An engineer by trade who became the first American to spend a full year in outer space and half of the first-of-its-kind twin-space study, Captain Scott Kelly’s story is compelling and inspirational. As his engaging, personable energy flowed into the audience, business leaders, sage engineers, and young STEM advocates listened intensely as Kelly shared three pillars that reverberated throughout his speech (and NIWeek itself): Strong support systems, teamwork, and perseverance.
Have a Strong Support System
From the minute Scott Kelly came onto the stage, he made it known that he didn’t arrive there alone. From his pioneering mom who set precedent by becoming the first woman police officer with the West Orange Police Department, to his competitive relationship with his twin brother that helped him push his limits,Captain Scott Kelly peppered his 60-minute speech about the power of a support system and the force it holds.
That force creates possibilities, solves problems, and fosters a sense of pride and accountability. Whether you contribute to someone’s support system, or are on the receiving end of one, Captain Kelly reiterated that you can’t journey through this life alone.
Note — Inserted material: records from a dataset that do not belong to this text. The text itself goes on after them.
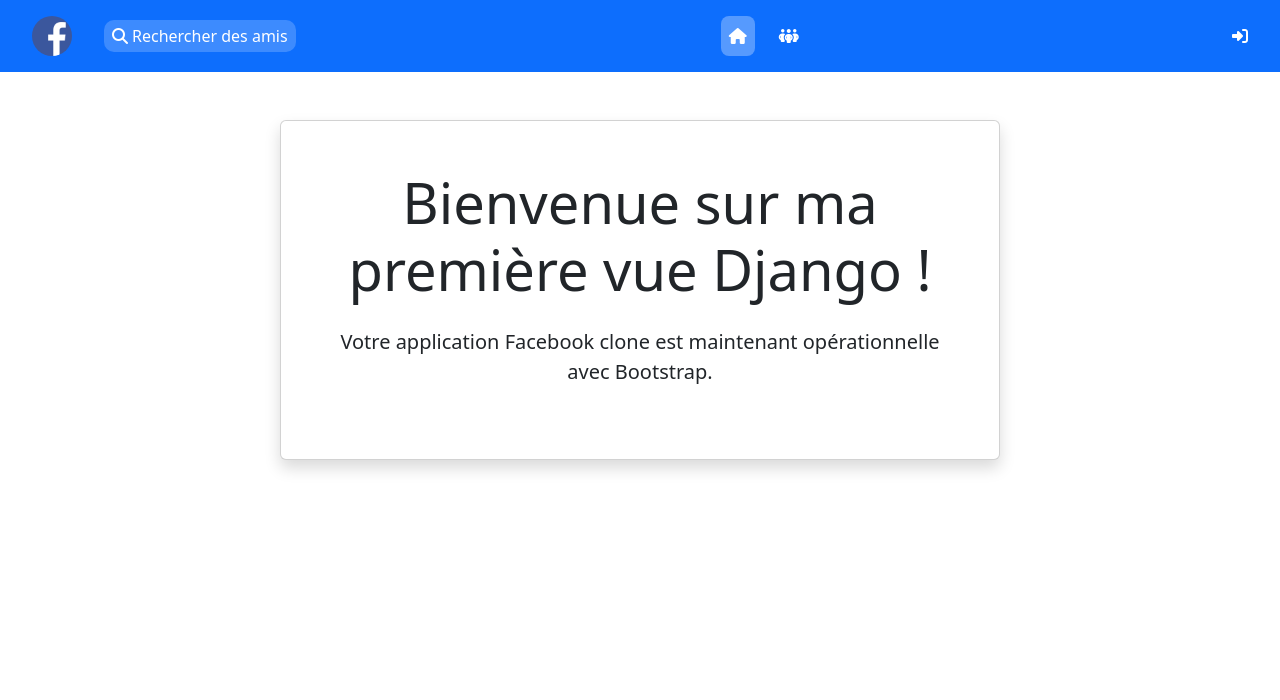
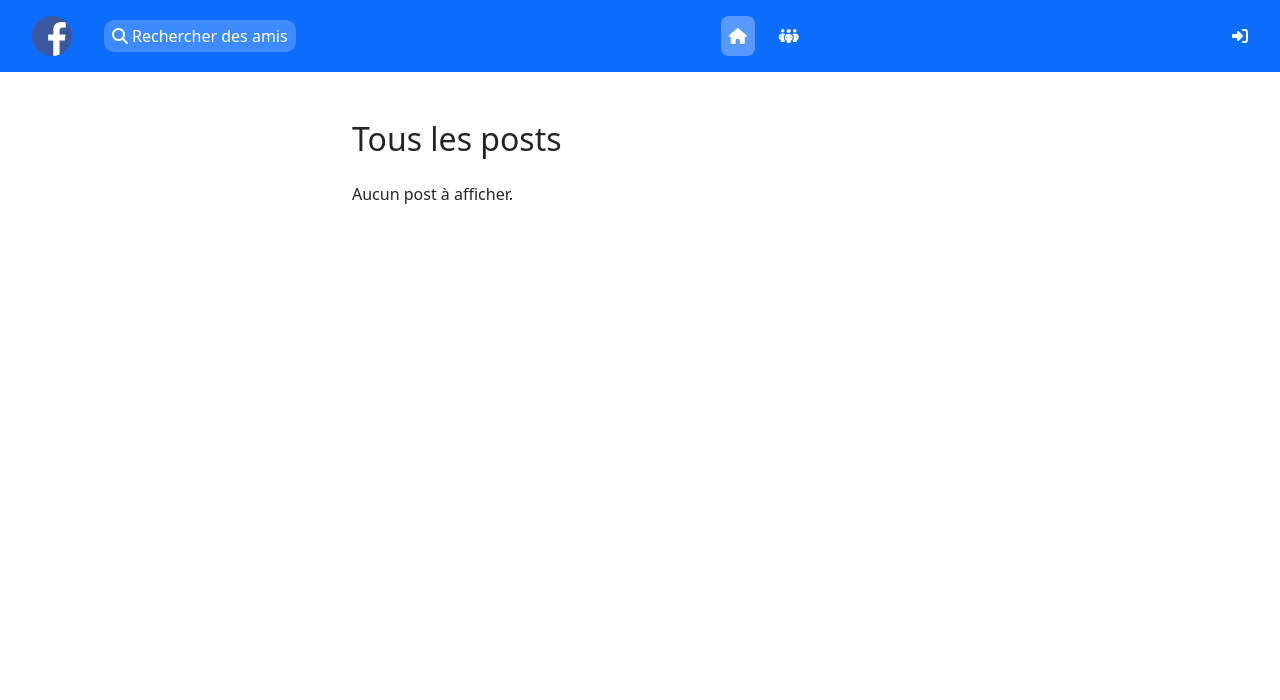
Before and after one commit to MasiaAntoine/django_facebook, a Django app: page / in a window 1280 px wide. Shown: the top 700 px of the page. Run offline with Django 4.2, Linux system fonts and the light colour scheme; tables that the repository leaves empty hold one stand-in row (values such as "Sample post").

Commit message:
feat: add homepage with all posts on it

```diff
--- a/amis/templates/amis/rechercher.html
+++ b/amis/templates/amis/rechercher.html
@@ -1,6 +1,6 @@
 {% extends "facebook/base.html" %}
 {% load static %}
-{% block title %}Accueil{% endblock %}
+{% block title %}Rechercher des amis{% endblock %}
 
 {% block content %}
     <div class="container mt-4">
--- a/django_facebook/urls.py
+++ b/django_facebook/urls.py
@@ -25,7 +25,7 @@ urlpatterns = [
     path('', include('facebook.urls')),
     path('utilisateurs/', include('utilisateurs.urls')),
     path('amis/', include('amis.urls')),
-    path('posts/', include('posts.urls')),
+    path('y/', include('posts.urls')),
     path('interactions/', include('interactions.urls')),
     path('notifications/', include('notifications.urls')),
 ]
--- a/facebook/templates/facebook/home.html
+++ b/facebook/templates/facebook/home.html
@@ -3,19 +3,5 @@
 {% block title %}Accueil{% endblock %}
 
 {% block content %}
-    <div class="container my-5">
-        <div class="row justify-content-center">
-            <div class="col-lg-8 col-md-10">
-                <div class="card p-5 text-center shadow">
-                    <h1 class="text-dark display-4 mb-4">
-                        Bienvenue sur ma première vue Django !
-                    </h1>
-                    <p class="lead mb-4">
-                        Votre application Facebook clone est maintenant opérationnelle
-                        avec Bootstrap.
-                    </p>
-                </div>
-            </div>
-        </div>
-    </div>
+    {% include 'posts/allPosts.html' %}
 {% endblock %}
--- /dev/null
+++ b/facebook/templates/posts/allPosts.html
@@ -0,0 +1,40 @@
+{% load static %}
+<div class="container mt-5" style="max-width: 600px;">
+    <h2 class="mb-4">Tous les posts</h2>
+
+    {% for post in posts %}
+        <div class="card mb-4 shadow-sm">
+            <div class="card-header d-flex align-items-center">
+                <!-- Photo profil ou initiale -->
+                <div style="width: 40px; height: 40px; border-radius: 50%; background-color:#007bff; color:#fff; display:flex; align-items:center; justify-content:center; font-weight:bold; font-size:18px; margin-right: 12px;">
+                    {% if user.photo_profil and user.photo_profil.url %}
+                        <img src="{{ post.user.photo_profil.url }}" alt="Mon compte" class="rounded-circle"
+                             style="height: 35px; width: 35px; object-fit: cover;">
+                    {% else %}
+                        <img src="{% static "default_logo/default.webp" %}" alt="Mon compte"
+                             class="rounded-circle"
+                             style="height: 35px; width: 35px; object-fit: cover;">
+                    {% endif %}
+                </div>
+                <div>
+                    <strong>{{ post.user.username }}</strong><br>
+                    <small class="text-muted">{{ post.created_at|date:"d M Y, H:i" }}</small>
+                </div>
+            </div>
+
+            <div class="card-body">
+                <h5 class="card-title">{{ post.title }}</h5>
+                {% if post.category %}
+                    <p><em>Catégorie : {{ post.category.title }}</em></p>
+                {% endif %}
+                {% if post.photos %}
+                    <img src="{{ post.photos.url }}" alt="Photo de {{ post.title }}" class="img-fluid mb-3"
+                         style="max-height: 300px; object-fit: cover; width: 100%;">
+                {% endif %}
+                <p class="card-text">{{ post.description }}</p>
+            </div>
+        </div>
+    {% empty %}
+        <p>Aucun post à afficher.</p>
+    {% endfor %}
+</div>
--- a/facebook/templates/utilisateurs/connexion.html
+++ b/facebook/templates/utilisateurs/connexion.html
@@ -1,5 +1,7 @@
 {% extends "../facebook/base.html" %}
-
+{% block title %}
+    Connexion
+{% endblock %}
 {% block content %}
 <div class="container mt-5">
   <h2 class="mb-4">Connexion</h2>
--- a/facebook/templates/utilisateurs/mon_compte.html
+++ b/facebook/templates/utilisateurs/mon_compte.html
@@ -1,4 +1,7 @@
 {% extends "../facebook/base.html" %}
+{% block title %}
+    Mon compte
+{% endblock %}
 {% block content %}
     <div class="container mt-5">
         <h2>Mon compte</h2>
--- a/facebook/views.py
+++ b/facebook/views.py
@@ -2,10 +2,13 @@ from django.shortcuts import render
 from django.http import HttpResponse
 from django.template.loader import render_to_string
 
+from posts.models import Post
+
 
 def home(request):
 	modal_body_search = render_to_string("components/modal_search_body.html", request=request)
-
+	posts = Post.objects.filter(is_story=False)
 	return render(request, "facebook/home.html", {
 		"modal_body_search": modal_body_search,
+		"posts": posts,
 	})
--- a/posts/urls.py
+++ b/posts/urls.py
@@ -4,5 +4,5 @@ from . import views
 app_name = 'posts'
 
 urlpatterns = [
-    # URLs pour la gestion des posts
+
 ]
```
Also changed, not shown: posts/views.py (+8 -1 lines).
And you shouldn’t have to.
Fostering a Diverse Team
Surrounding yourself with a diverse group of people is an unmatchable strength when you encounter anything complicated or sophisticated– such as orbiting 220 miles above Earth.
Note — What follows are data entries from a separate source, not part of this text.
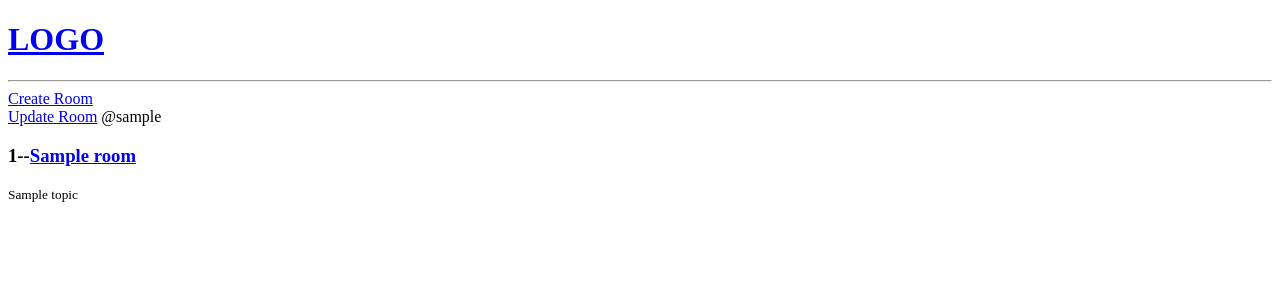
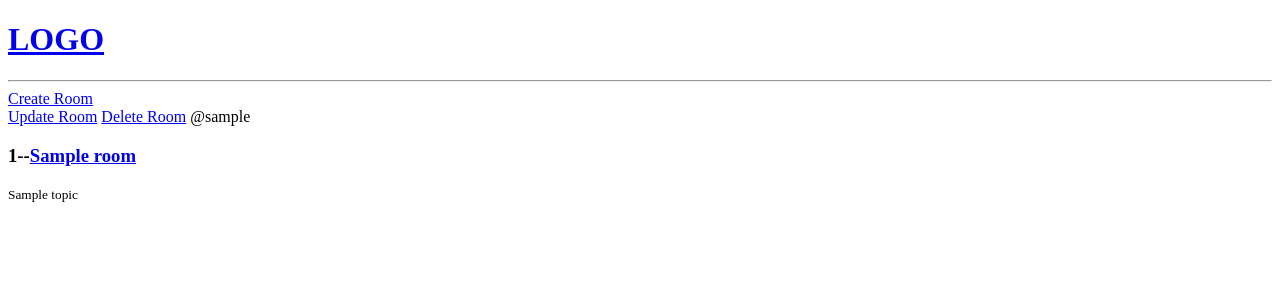
Before and after one commit to partimecoderlin/django_exericise, a Django app: page / in a window 1280 px wide. Shown: the top 300 px of the page. Run offline with Django 4.2, Linux system fonts and the light colour scheme; tables that the repository leaves empty hold one stand-in row (values such as "Sample post").

Commit message:
在页面中添加数据操作
添加room的删除功能

```diff
--- a/base/templates/base/home.html
+++ b/base/templates/base/home.html
@@ -5,6 +5,7 @@
         {% for room in rooms %}
         <div>
             <a href="{% url 'update_room' room.id %}">Update Room</a>
+            <a href="{% url 'delete_room' room.id %}">Delete Room</a>
             <span>@{{room.host}}</span>
             <h3>{{room.id}}--<a href="{% url 'room' room.id %}">{{room.name}}</a></h3>
             <small>{{room.topic.name}}</small>
--- a/base/urls.py
+++ b/base/urls.py
@@ -6,4 +6,5 @@ urlpatterns = [
     path('room/<str:pk>/', views.room, name='room'),
     path('create_room/', views.createRoom, name='create_room'),
     path('update_room/<str:pk>/', views.updateRoom, name='update_room'),
+    path('delelte_room/<str:pk>/', views.deleteRoom, name='delete_room'),
 ]
--- a/base/views.py
+++ b/base/views.py
@@ -1,4 +1,4 @@
-from django.shortcuts import render,redirect
+from django.shortcuts import render, redirect
 from .forms import RoomForm
 from . import models
 
@@ -20,7 +20,7 @@ def room(request, pk):
 def createRoom(request):
     form = RoomForm()
     if request.method == 'POST':
-        form=RoomForm(request.POST)
+        form = RoomForm(request.POST)
         if form.is_valid():
             form.save()
             return redirect('home')
@@ -29,20 +29,30 @@ def createRoom(request):
 
     return render(request, 'base/room_form.html', context)
 
-def updateRoom(request,pk):
+
+def updateRoom(request, pk):
     # 在room表中取得id为pk的数据
-    room=models.Room.objects.get(id=int(pk))
+    room = models.Room.objects.get(id=int(pk))
     # 用上面的数据生成form供用户输入
-    form=RoomForm(instance=room)
+    form = RoomForm(instance=room)
     # 当客户端post数据到这个view
-    if request.method=='POST':
+    if request.method == 'POST':
         # 用room查找到数据表中的数据，并用post数据更新数据表
-        form=RoomForm(request.POST,instance=room)
+        form = RoomForm(request.POST, instance=room)
         # 如果form的数据合法？
         if form.is_valid():
             # 保存数据和重新引导用户会主页
             form.save()
             return redirect('home')
     # 供用户输入的form作为参数传给render
-    context={'form':form}
-    return render(request,'base/room_form.html',context)
+    context = {'form': form}
+    return render(request, 'base/room_form.html', context)
+
+
+def deleteRoom(request, pk):
+    room = models.Room.objects.get(id=int(pk))
+    if request.method == 'POST':
+        room.delete()
+        return redirect('home')
+    context = {'obj': room}
+    return render(request, 'base/delete.html', context)
```
Also changed, not shown: base/templates/base/delete.html (added, +11 -0 lines).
Kelly warmly echoed this sentiment as he spoke about his Russian brother, Mikhail Korniyenko, the cosmonaut who accompanied him during his year-long stay on the International Space Station. He also praised the numerous scientists and engineers across the globe that assured their safety in space and landing.
Diversity in engineering is the key to solve earth’s and space problems.
It’s All About Perseverance
Whether it is the pressure of having 3G force beneath your feet at launch; pressure in the thought of not making it home due to one minuscule error—the pressure that an astronaut experiences is out of this world. Yet, Kelly expressed that, no matter the environment, humans always experience pressure—due to unforeseen variables, and despite planned and measured elements. In space, on the ground, or underwater, teams—people, and institutions always encounter pressure. And, under pressure, the difference between success and failure is perseverance.
It is the act of forging ahead during difficult circumstances that helps shape a person’s knowledge and perception, and in turn, makes them stronger.
Kelly touched on many topics engineers deal with regularly, and were also reflected within the overall NIWeek agenda: Diversity in Engineering track, team dynamic sessions, and best practice sessions for testing different scenarios/environments. His stories were shared in a standing-room only space, that wove in wisdom, comic-relief and a few David Bowie references.
An outstanding addition to NIWeek’s 25th anniversary, Captain Scott Kelly has raised the bar for NIWeek. Whether during his private book signing, the aerospace and defense luncheon, or his engaging keynote speech, Kelly infused a certain electric energy into Austin, Texas, as he was among his peers: Engineers who were ready to explore and go full force.